Let's hope this tomorrow never comes.

Amazon Prime Video

The pandemic caused theaters to close for so long that there just isn't room at the box office for many of the past year's planned blockbusters, which means various films are skipping theaters for a streaming release. Sequels and franchise blockbusters have the big screen sewn up, so original stories like The Tomorrow War are sadly edged out. But it has to be said streaming feels like a natural home for films like this or Amazon's other recent big screen refugee, Without Remorse, or Paramount's other high concept sci-fi action flick, Infinite

Tomorrow War is a lot like Infinite. They both have a touch of straight-to-video about them, in their simple but evocative sci-fi premises and overblown action scenes. They both feature a big movie star playing an everyman in a jam: Here it's Pratt, while Mark Wahlberg toplined Infinite. That's probably the defining difference between the two movies, explaining why Tomorrow War is so much more watchable. Wahlberg brought an earnest, furrowed-brow seriousness to Infinite, the joyless energy you'd imagine gets him into the gym at 4 a.m. Pratt, meanwhile, is in on the joke. And that means, by extension, so are you. The Tomorrow War isn't just funny, it's fun.

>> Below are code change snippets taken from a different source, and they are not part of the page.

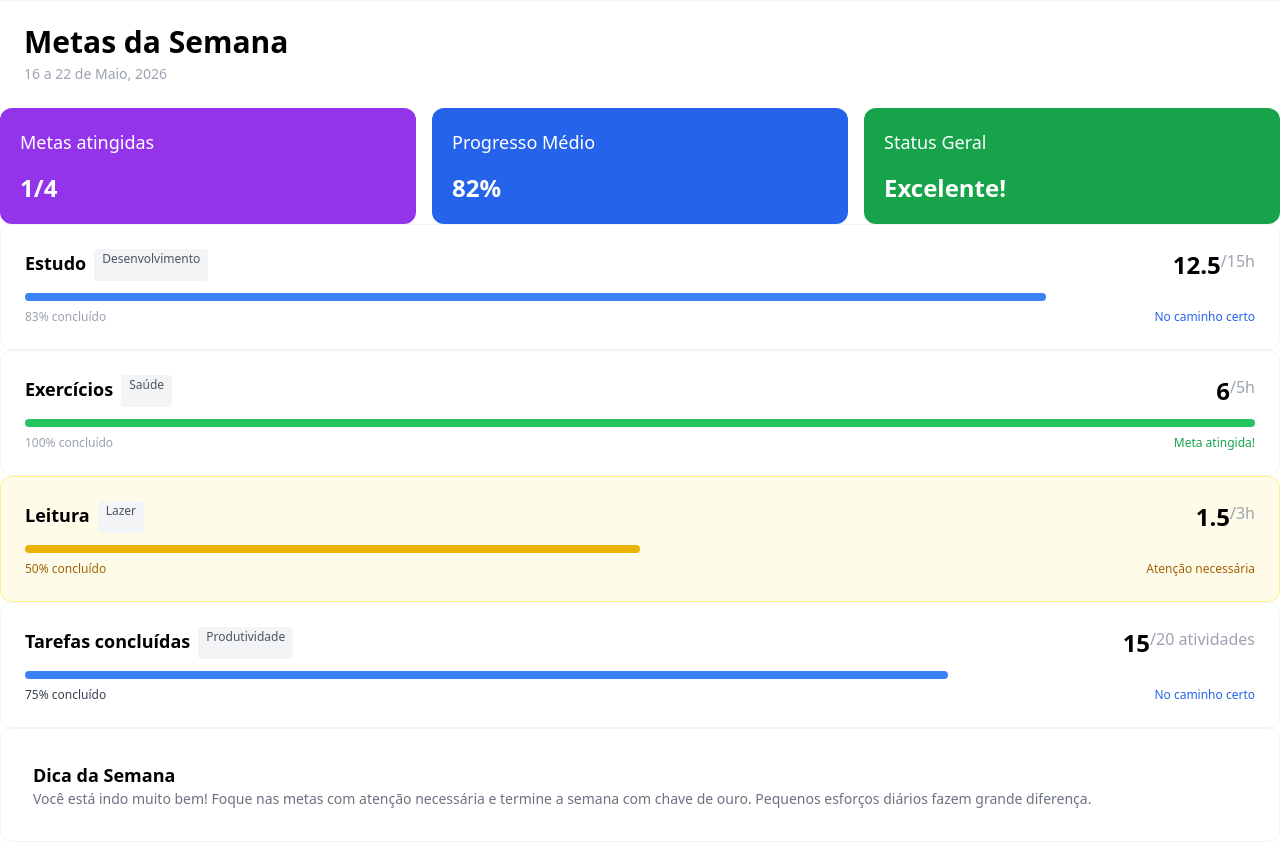
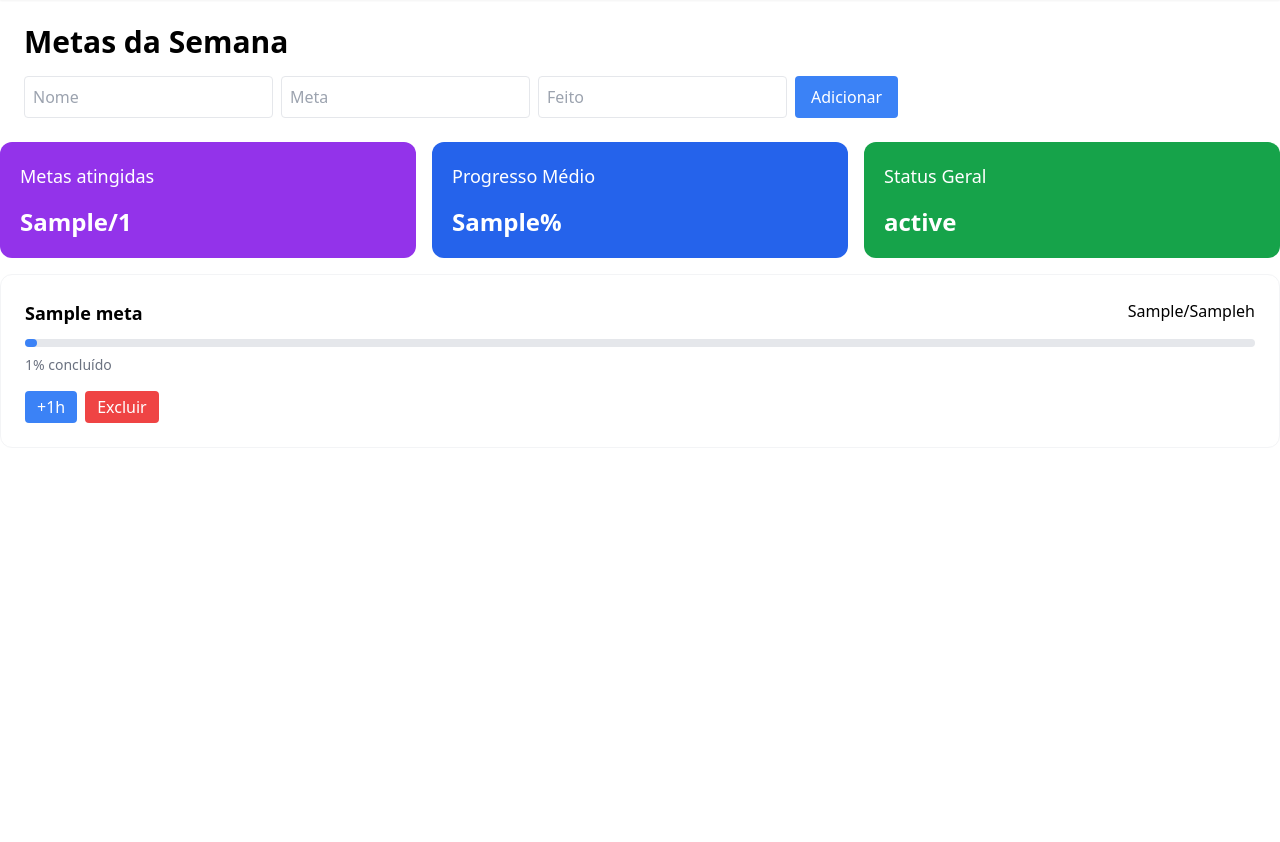
Before and after one commit to VSusko/Goal-Tracer, a Django app: template templates/home/metas.html in a window 1280 px wide. Shown: the part 80-922 px from the top of the page. After the commit the page ends 503 px from the top, so only its background shows below. Run offline with Django 5.2, Linux system fonts and the light colour scheme; the template is opened without the code that fills it: most values are stand-ins (such as "Sample title", 1, 10 or a date in 2020); some libraries are stand-ins or nearby versions.

Commit message:
Add files via upload

```diff
--- a/templates/home/metas.html
+++ b/templates/home/metas.html
@@ -37,117 +37,92 @@
 		<div>
 			<div class="p-6">
 				<h2 class="text-3xl font-bold">Metas da Semana</h2>
-				<p class="text-gray-400 text-sm mt-1">16 a 22 de Maio, 2026</p>
+				<form method="POST" class="flex gap-2 mt-4">
+					{% csrf_token %}
+
+					<input
+						type="text"
+						name="nome"
+						placeholder="Nome"
+						class="border p-2 rounded"
+					>
+
+					<input
+						type="number"
+						step="0.5"
+						name="meta_horas"
+						placeholder="Meta"
+						class="border p-2 rounded"
+					>
+
+					<input
+						type="number"
+						step="0.5"
+						name="horas_feitas"
+						placeholder="Feito"
+						class="border p-2 rounded"
+					>
+
+					<button
+						type="submit"
+						class="bg-blue-500 text-white px-4 rounded"
+					>
+						Adicionar
+					</button>
+				</form>
 			</div>
 
 			<div class="grid grid-cols-3 gap-4">
 				<div class="bg-purple-600 text-white rounded-xl p-5">
 					<p class="text-lg">Metas atingidas</p>
-					<div></div>
-					<p class="text-2xl font-bold pt-4">1/4</p>
+					<p class="text-2xl font-bold pt-4">{{ metas_atingidas }}/{{ total_metas }}</p>
 				</div>
 
 				<div class="bg-blue-600 text-white rounded-xl p-5">
 					<p class="text-lg">Progresso Médio</p>
-					<p class="text-2xl font-bold pt-4">82%</p>
+					<p class="text-2xl font-bold pt-4">{{ progresso_medio }}%</p>
 				</div>
 
 				<div class="bg-green-600 text-white rounded-xl p-5">
 					<p class="text-lg">Status Geral</p>
-					<p class="text-2xl font-bold pt-4">Excelente!</p>
+					<p class="text-2xl font-bold pt-4">{{ status }}</p>
 				</div>
 			</div>
 		</div>
 
 		<div>
-			<div class="bg-white rounded-xl border border-gray-100 p-6">
+			{% for meta in metas %}
+			<div class="bg-white rounded-xl border border-gray-100 p-6 mt-4">
 				<div class="flex justify-between mb-3">
-					<div class="flex gap-2">
-						<h4 class="font-semibold text-lg">Estudo</h4>
-						<p class="bg-gray-100 text-gray-600 text-xs px-2 py-0.5 rounded">Desenvolvimento</p>
-					</div>
-					<div class="flex">
-						<p class="text-2xl font-bold">12.5</p>
-						<p class="text-gray-400">/15h</p>
-					</div>
+					<h4 class="font-semibold text-lg">{{ meta.nome }}</h4>
+					<div>{{ meta.horas_feitas }}/{{ meta.meta_horas }}h</div>
 				</div>
 
-				<div class="bg-blue-500 h-2 rounded-full" style="width: 83%"></div>
+				<div class="w-full bg-gray-200 h-2 rounded-full">
+					<div class="bg-blue-500 h-2 rounded-full" style="width: {{ meta.percentual }}%"></div>
+				</div>
 
-				<div class="flex justify-between text-xs mt-2">
-					<p class="text-gray-400">83% concluído</p>
-					<p class="text-blue-600">No caminho certo</p>
+				<p class="mt-2 text-sm text-gray-500">{{ meta.percentual }}% concluído</p>
+
+				<div class="flex gap-2 mt-4">
+					<form method="POST">
+						{% csrf_token %}
+						<input type="hidden" name="add_hour_id" value="{{ meta.id }}">
+						<button type="submit" class="px-3 py-1 bg-blue-500 text-white rounded">
+							+1h
+						</button>
+					</form>
+
+					<form method="POST">
+						{% csrf_token %}
+						<input type="hidden" name="delete_id" value="{{ meta.id }}">
+						<button type="submit" class="px-3 py-1 bg-red-500 text-white rounded">
+							Excluir
+						</button>
+					</form>
 				</div>
 			</div>
-
-			<div class="bg-white rounded-xl border border-gray-100 p-6">
-				<div class="flex justify-between mb-3">
-					<div class="flex gap-2">
-						<h4 class="font-semibold text-lg">Exercícios</h4>
-						<p class="bg-gray-100 text-gray-600 text-xs px-2 py-0.5 rounded">Saúde</p>
-					</div>
-					<div class="flex">
-						<p class="text-2xl font-bold">6</p>
-						<p class="text-gray-400">/5h</p>
-					</div>
-				</div>
-
-				<div class="bg-green-500 h-2 rounded-full" style="width: 100%"></div>
-				<div class="flex justify-between text-xs mt-2">
-					<p class="text-gray-400">100% concluído</p>
-					<p class="text-green-600">Meta atingida!</p>
-				</div>
-			</div>
-
-			<div class="bg-yellow-50 border border-yellow-200 rounded-xl p-6">
-				<div class="flex justify-between mb-3">
-					<div class="flex gap-2">
-						<h4 class="font-semibold text-lg">Leitura</h4>
-						<p class="bg-gray-100 text-gray-600 text-xs px-2 py-0.5 rounded">Lazer</p>
-					</div>
-					<div class="flex">
-						<p class="text-2xl font-bold">1.5</p>
-						<p class="text-gray-400">/3h</p>
-					</div>
-				</div>
-
-				<div class="bg-yellow-500 h-2 rounded-full" style="width: 50%"></div>
-
-				<div class="flex justify-between text-xs mt-2">
-					<p class="text-yellow-700">50% concluído</p>
-					<p class="text-yellow-700">Atenção necessária</p>
-				</div>
-			</div>
-
-			<div class="bg-white rounded-xl border border-gray-100 p-6">
-				<div class="flex justify-between mb-3">
-					<div class="flex gap-2">
-						<h4 class="font-semibold text-lg">Tarefas concluídas</h4>
-						<p class="bg-gray-100 text-gray-600 text-xs px-2 py-0.5 rounded">Produtividade</p>
-					</div>
-					<div class="flex">
-						<p class="text-2xl font-bold">15</p>
-						<p class="text-gray-400">/20 atividades</p>
-					</div>
-				</div>
-				<div class="bg-blue-500 h-2 rounded-full" style="width: 75%"></div>
-
-				<div class="flex justify-between text-xs mt-2">
-					<p class="text-gray-700">75% concluído</p>
-					<p class="text-blue-600">No caminho certo</p>
-				</div>
-			</div>
-
-			<div class="bg-white rounded-xl border border-gray-100 p-8">
-				<h5 class="font-semibold text-lg">
-					<p>Dica da Semana</p>
-				</h5>
-				<p class="text-gray-500 text-sm">
-					Você está indo muito bem! Foque nas metas com atenção necessária e termine a semana com chave de ouro.
-					Pequenos esforços diários fazem grande diferença.
-				</p>
-			</div>
-
+			{% endfor %}
 		</div>
 
 	</body>
```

If we're going to compare this to another movie, it's more like the fondly remembered 2014 actioner Edge of Tomorrow, also based around a time-twisting alien invasion. Edge of Tomorrow featured Tom Cruise in a surprisingly comic performance, and that's the secret ingredient here too. J.K. Simmons wrings some deadpan humor from his relatively small role, while Sam Richardson (who you may recognize from later series of Veep) is great value as the comic sidekick (including one particularly good joke about Will Smith/Independence Day). Yvonne Strahovski, meanwhile, gets the short end of the stick as she's forced to carry the film's drama almost solo while also barking lines like "Goddammit, Dan! Get the hell out of there!"

Humor keeps the action on the right side of monotonous throughout The Tomorrow War's frankly unnecessary two-hour-and-twenty-minute runtime. A big factor in the film's inflated length is the amount of time spent watching Pratt and his fellow combatants unload endless ammo clips into computer-generated swarms of beasties. It's like watching a YouTube video of someone else playing a video game, namely Call of Duty: James Cameron Aliens edition. It's surely no coincidence the film opens with an abrupt shot of Chris Pratt dropping out of the sky like a video game character spawning.

Intriguingly, it's not all fun and blasting. "Science is important," deadpans Pratt in an early scene, "so we need to focus up." And indeed, science is important in The Tomorrow War. How else could we get the film's tortuous time travel technology and horrifying toxic bioweapons. In fact, the nightmarish science feels more like some odd pitch for army recruitment (the US military is extensively thanked in the credits) than a genuine advert for STEM education.

Despite the slightly icky "kill 'em all" attitude, there's something urgent and honorable about a film that focuses on how people of today need to wholeheartedly fight to preserve the future for all our children. Hey, at least it's smarter than Fast and Furious 9.

With tense, thrilling action and winning performances from Pratt and chums, The Tomorrow War is a decent streaming flick that could've done well on the big screen (although you can't skip past the boring bits in a theater). It's too damn long, but so's everything else. At least this time travel romp has good comic timing.